In its current state, Breakpoint’s medium and small glitches are almost too numerous to count. Mercifully, they’re not game breaking. But between things like seeing your ghost suspended thirty feet in front of a vehicle or not being to grab intel because your context-sensitive actions are fixed on fallen soldiers ranges from comical to irritating. That said, Breakpoint does offer a number of improvements on its predecessor. Enemy AI is noticeably improved, and while foes still take cover slowly when a friend is shot, it’s gratifying for them to seek cover or occasionally ‘pie’ a corner. While the landmass can feel a bit empty at times, the game’s environments flaunt a number of eye-pleasing visual effects.

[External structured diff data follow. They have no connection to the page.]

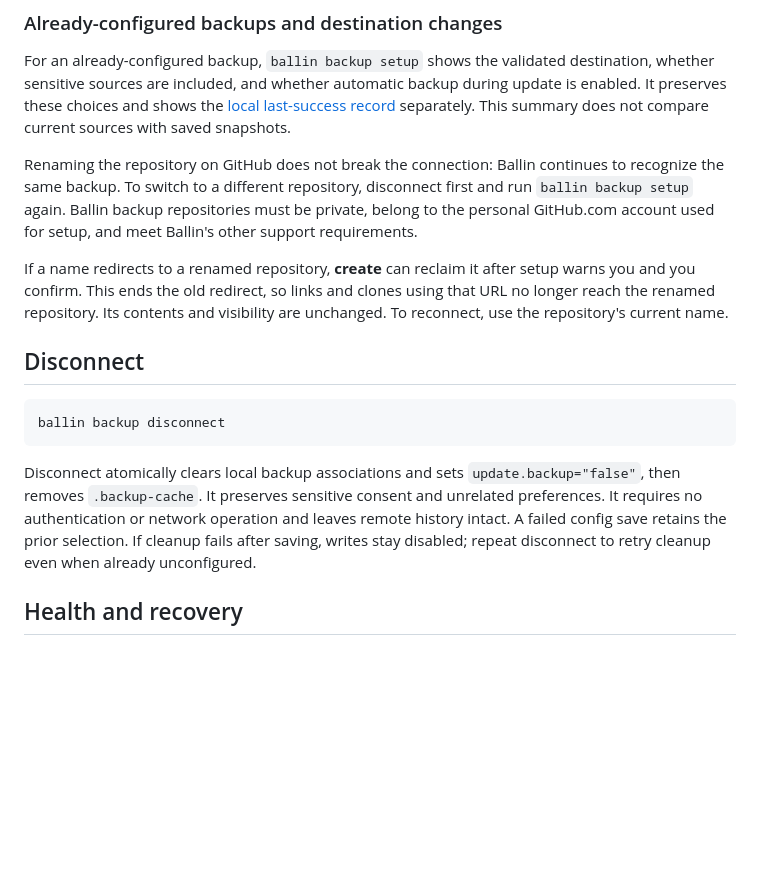
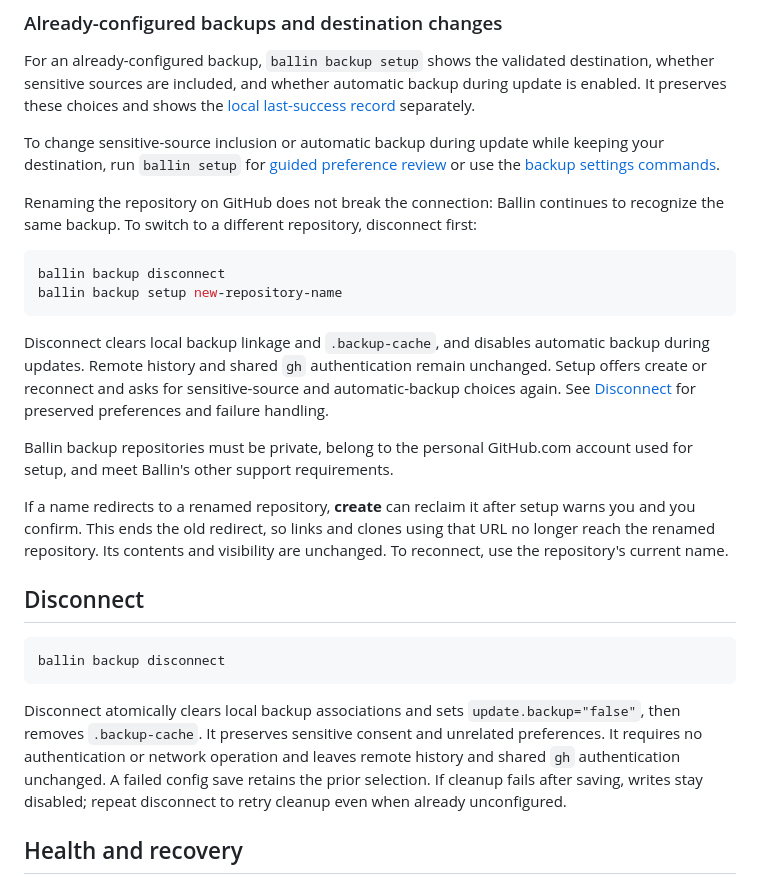
Before and after one commit to JBallin/ballin-scripts, a Markdown page: docs/installation.md, the part around the change. Drawn GitHub-style; blank space fills up the shorter version.

Commit message:
Document how to change backup settings (#470)
Clarify how to change backup preferences and switch repositories using
existing commands. The installation guide links guided and direct
preference edits, shows the disconnect/setup sequence, and explains the
local effects while preserving remote history and shared GitHub CLI
authentication.

Keep the current-settings summary and separate local last-success
record, and remove the comparison disclaimer.

Docs only. Reviewed against the existing implementation; local tests
skipped per `AGENTS.md`, with automated checks left to CI.

````diff
--- a/docs/installation.md
+++ b/docs/installation.md
@@ -245,13 +245,30 @@ For an already-configured backup, `ballin backup setup` shows the validated
 destination, whether sensitive sources are included, and whether automatic
 backup during update is enabled. It preserves these choices and shows the
 [local last-success record](backup-sources.md#last-successful-backup) separately.
-This summary does not compare current sources with saved snapshots.
+
+To change sensitive-source inclusion or automatic backup during update while
+keeping your destination, run `ballin setup` for
+[guided preference review](optional-capabilities.md#guided-preference-review)
+or use the
+[backup settings commands](optional-capabilities.md#private-repository-backups).
 
 Renaming the repository on GitHub does not break the connection: Ballin continues
 to recognize the same backup. To switch to a different repository, disconnect
-first and run `ballin backup setup` again. Ballin backup repositories must be
-private, belong to the personal GitHub.com account used for setup, and meet
-Ballin's other support requirements.
+first:
+
+```shell
+ballin backup disconnect
+ballin backup setup new-repository-name
+```
+
+Disconnect clears local backup linkage and `.backup-cache`, and disables
+automatic backup during updates. Remote history and shared `gh` authentication
+remain unchanged. Setup offers create or reconnect and asks for sensitive-source
+and automatic-backup choices again. See [Disconnect](#disconnect) for preserved
+preferences and failure handling.
+
+Ballin backup repositories must be private, belong to the personal GitHub.com
+account used for setup, and meet Ballin's other support requirements.
 
 If a name redirects to a renamed repository, **create** can reclaim it after
 setup warns you and you confirm. This ends the old redirect, so links and clones
@@ -267,9 +284,10 @@ ballin backup disconnect
 Disconnect atomically clears local backup associations and
 sets `update.backup="false"`, then removes `.backup-cache`. It preserves sensitive
 consent and unrelated preferences. It requires no authentication
-or network operation and leaves remote history intact. A failed config save
-retains the prior selection. If cleanup fails after saving, writes stay disabled;
-repeat disconnect to retry cleanup even when already unconfigured.
+or network operation and leaves remote history and shared `gh` authentication
+unchanged. A failed config save retains the prior selection. If cleanup fails
+after saving, writes stay disabled; repeat disconnect to retry cleanup even when
+already unconfigured.
 
 ## Health and recovery
 
````
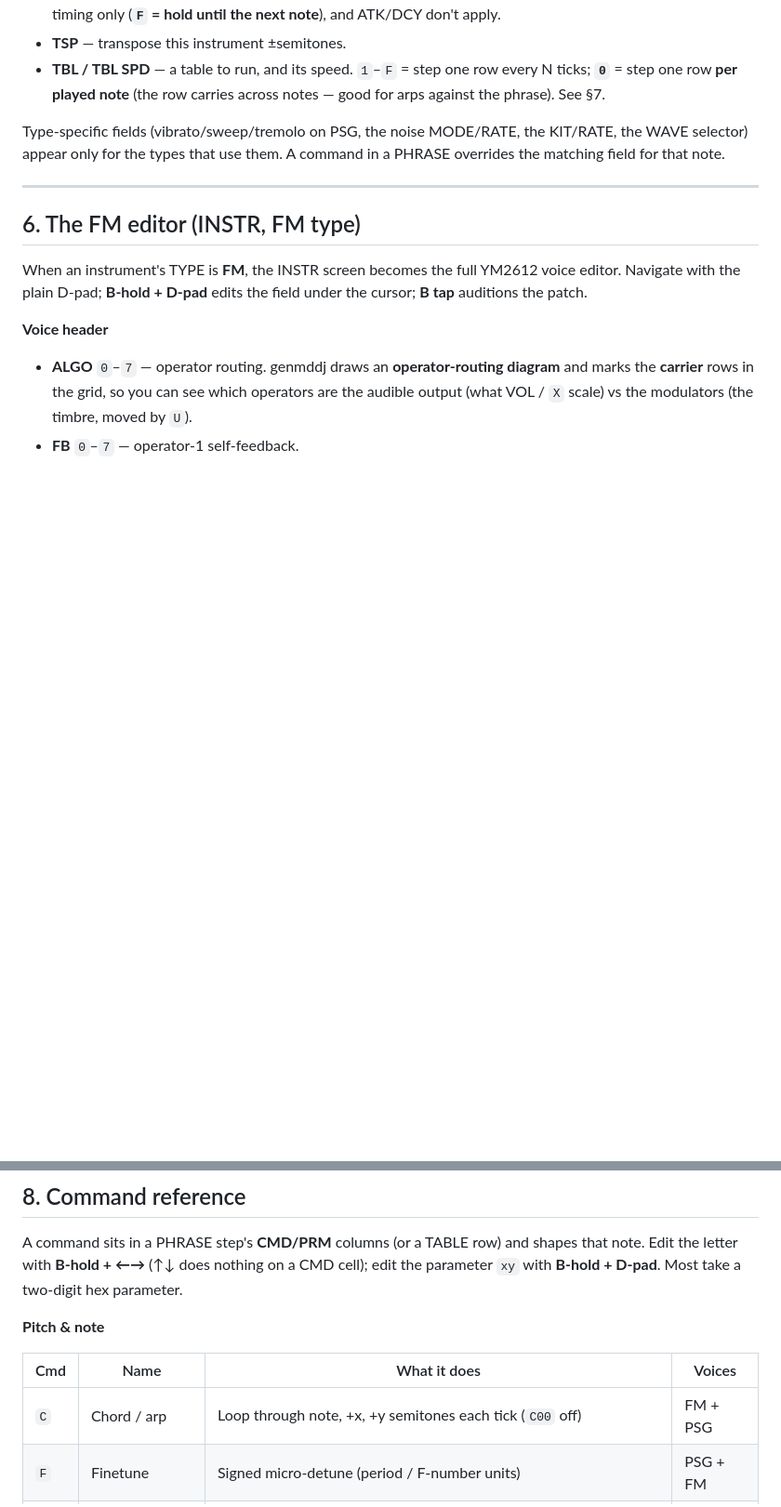
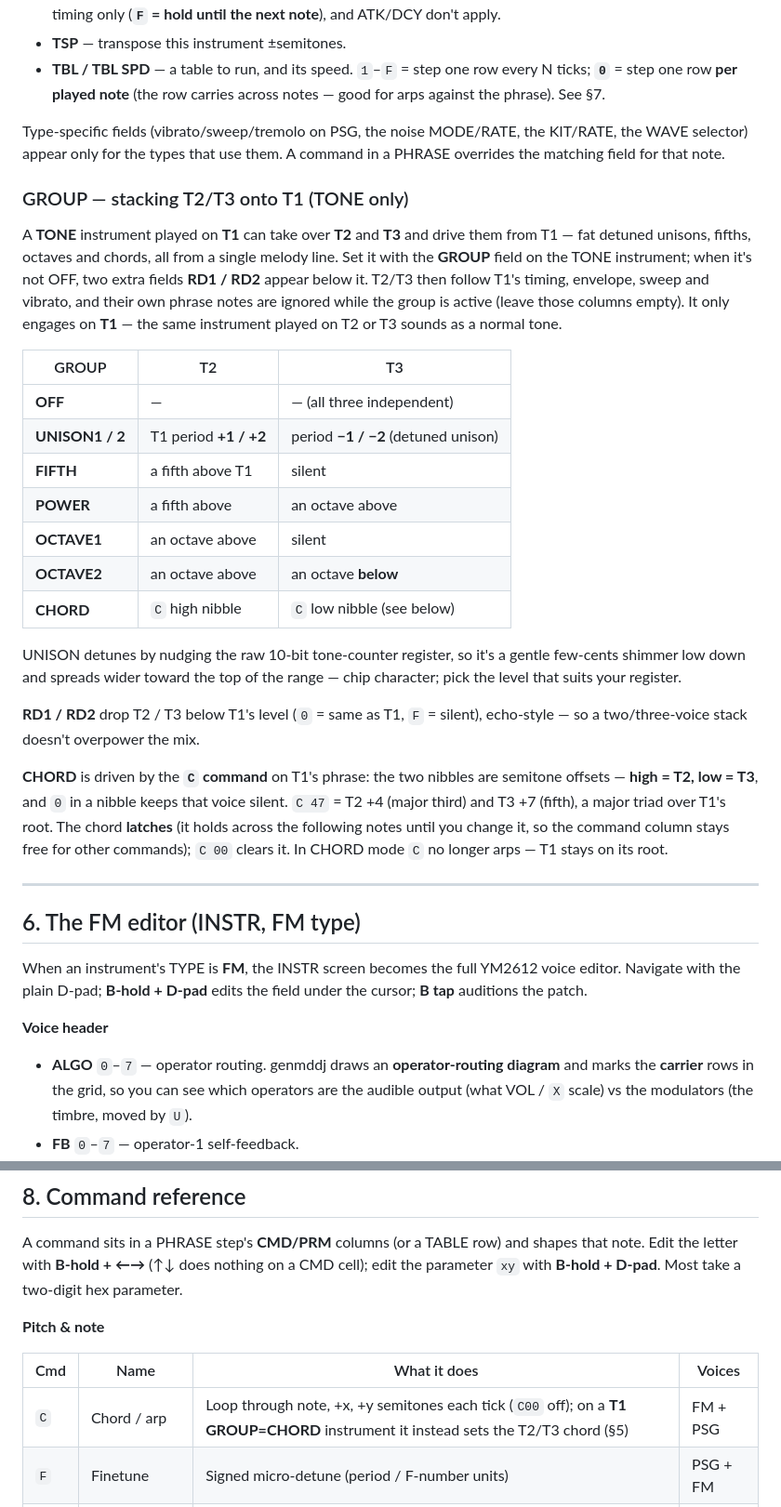
Before and after one commit to little-scale/genmddj, a Markdown page: MANUAL.md, 2 parts joined by grey strips. Shown at 93% size. GitHub-like rendering; blank space fills up the shorter version.

Commit message:
manual: document the GROUP feature (TONE T1->T2/T3 stacking)
Adds a GROUP subsection to section 5 (modes table, UNISON detune character, RD1/RD2, and the
CHORD C-command semantics) and cross-references it from the C command in the reference.

Co-Authored-By: Claude Opus 4.8 <noreply@anthropic.com>

```diff
--- a/MANUAL.md
+++ b/MANUAL.md
@@ -233,6 +233,38 @@ Type-specific fields (vibrato/sweep/tremolo on PSG, the noise MODE/RATE, the KIT
 the WAVE selector) appear only for the types that use them. A command in a PHRASE overrides
 the matching field for that note.
 
+### GROUP — stacking T2/T3 onto T1 (TONE only)
+
+A **TONE** instrument played on **T1** can take over **T2** and **T3** and drive them from
+T1 — fat detuned unisons, fifths, octaves and chords, all from a single melody line. Set it
+with the **GROUP** field on the TONE instrument; when it's not OFF, two extra fields **RD1 /
+RD2** appear below it. T2/T3 then follow T1's timing, envelope, sweep and vibrato, and their
+own phrase notes are ignored while the group is active (leave those columns empty). It only
+engages on **T1** — the same instrument played on T2 or T3 sounds as a normal tone.
+
+| GROUP | T2 | T3 |
+|---|---|---|
+| **OFF** | — | — (all three independent) |
+| **UNISON1 / 2** | T1 period **+1 / +2** | period **−1 / −2** (detuned unison) |
+| **FIFTH** | a fifth above T1 | silent |
+| **POWER** | a fifth above | an octave above |
+| **OCTAVE1** | an octave above | silent |
+| **OCTAVE2** | an octave above | an octave **below** |
+| **CHORD** | `C` high nibble | `C` low nibble (see below) |
+
+UNISON detunes by nudging the raw 10-bit tone-counter register, so it's a gentle few-cents
+shimmer low down and spreads wider toward the top of the range — chip character; pick the
+level that suits your register.
+
+**RD1 / RD2** drop T2 / T3 below T1's level (`0` = same as T1, `F` = silent), echo-style —
+so a two/three-voice stack doesn't overpower the mix.
+
+**CHORD** is driven by the **`C` command** on T1's phrase: the two nibbles are semitone
+offsets — **high = T2, low = T3**, and `0` in a nibble keeps that voice silent. `C 47` = T2
++4 (major third) and T3 +7 (fifth), a major triad over T1's root. The chord **latches** (it
+holds across the following notes until you change it, so the command column stays free for
+other commands); `C 00` clears it. In CHORD mode `C` no longer arps — T1 stays on its root.
+
 ---
 
 ## 6. The FM editor (INSTR, FM type)
@@ -335,7 +367,7 @@ parameter `xy` with **B-hold + D-pad**. Most take a two-digit hex parameter.
 
 | Cmd | Name | What it does | Voices |
 |---|---|---|---|
-| `C` | Chord / arp | Loop through note, +x, +y semitones each tick (`C00` off) | FM + PSG |
+| `C` | Chord / arp | Loop through note, +x, +y semitones each tick (`C00` off); on a **T1 GROUP=CHORD** instrument it instead sets the T2/T3 chord (§5) | FM + PSG |
 | `F` | Finetune | Signed micro-detune (period / F-number units) | PSG + FM |
 | `P` | Pitch bend | Continuous bend, signed rate per tick; persists until `P00` | PSG + FM |
 | `L` | Slide | Glide (portamento) to this note at a given rate | PSG + FM |
```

Soap Opera-Quality Cinematics
The Tom Clancy games have often been flirted with jingoism and xenophobia, much like the literature that inspired them. Ghost Recon Breakpoint tries to remedy that, with a tale of a former army commander and comrades who have gone rogue, taking over a South Pacific island named Auroa. Empathy for high-level renegades who become disheartened as they learn of a system’s failings isn’t new. Michael Bay’s The Rock wrought tension from the situation twenty years ago. Unfortunately, Breakpoint’s storytelling struggles to muster up any gravitas. Much of the blame falls on the cutscenes, where cliché creeps in with worrisome frequency. I thought my eyes were going to roll right out of my head when a hospitalized comrade uses his last bit of energy to give the player a small drone.
While Breakpoint turns the tables, pitting all the technology that once gave players an advantage against us, there’s little reflection to be found. While it’s doubtful that anyone jumps into a Ghost Recon game for the story, the modest ambitions here are disheartening. Breakpoint could have cultivated tension as you skulk Auroa’s ground, air, and sea. Perhaps, like Wildlands, the game will slowly metamorphize into something worth experiencing. Currently, Breakpoint feels like Ubisoft took concepts from its other key franchises and forced it into a ‘games as service’ framework. If either of these seem problematic to you, I’d encourage additional research before decided to enlist.
Tom Clancy’s Ghost Recon Breakpoint was played
on PC with review code provided by the publisher.